• [WHAT IS BEING ASKED] Whenever the word "podcasts" appears in a line of the listing, copy that line.
+++++
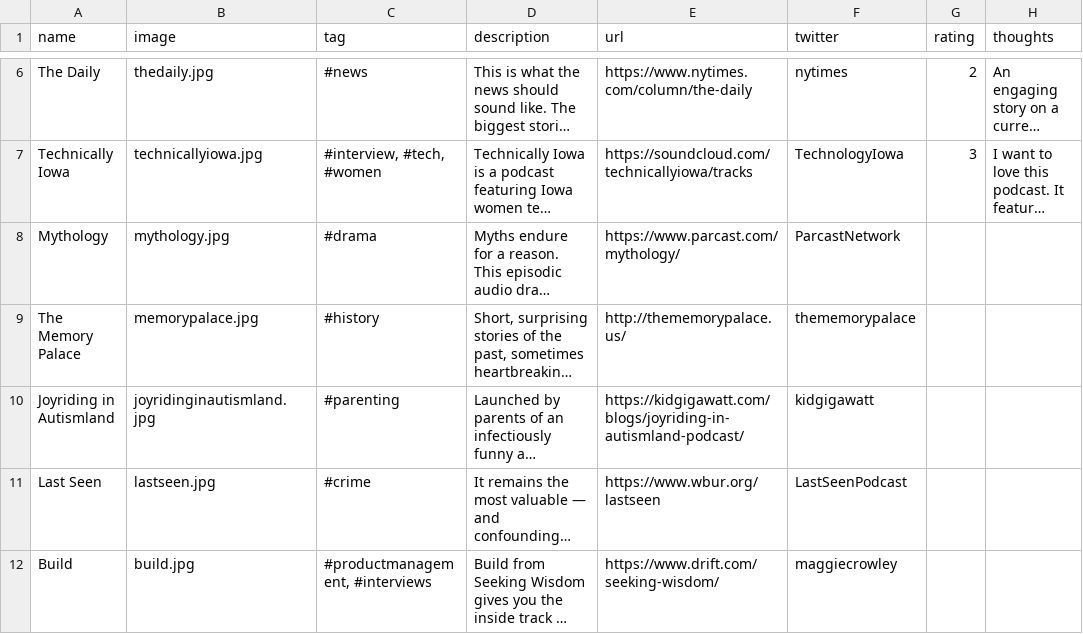
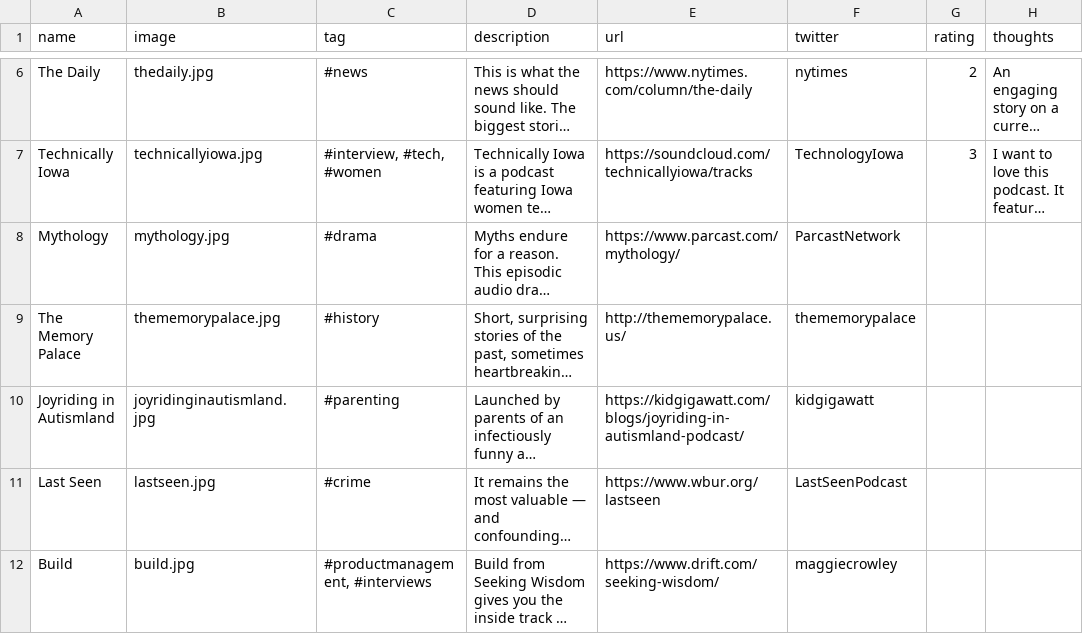
Before and after one commit to hannahd/100podcasts, a CSV file: _data/podcasts.csv, drawn as a sheet; only a part is shown, gaps mark what is left out; long unchanged cells end in …; the diff names each change by its address in the sheet, - before the commit and + after, or states it on an @@ line.

Commit message:
typo

```diff
--- a/_data/podcasts.csv
+++ b/_data/podcasts.csv
-B9 (image): memorypalace.jpg
+B9 (image): thememorypalace.jpg
```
+++++
• [TASK RESULT]
Before and after one commit to hannahd/100podcasts, a CSV file: _data/podcasts.csv, drawn as a sheet; only a part is shown, gaps mark what is left out; long unchanged cells end in …; the diff names each change by its address in the sheet, - before the commit and + after, or states it on an @@ line.
--- a/_data/podcasts.csv
+++ b/_data/podcasts.csv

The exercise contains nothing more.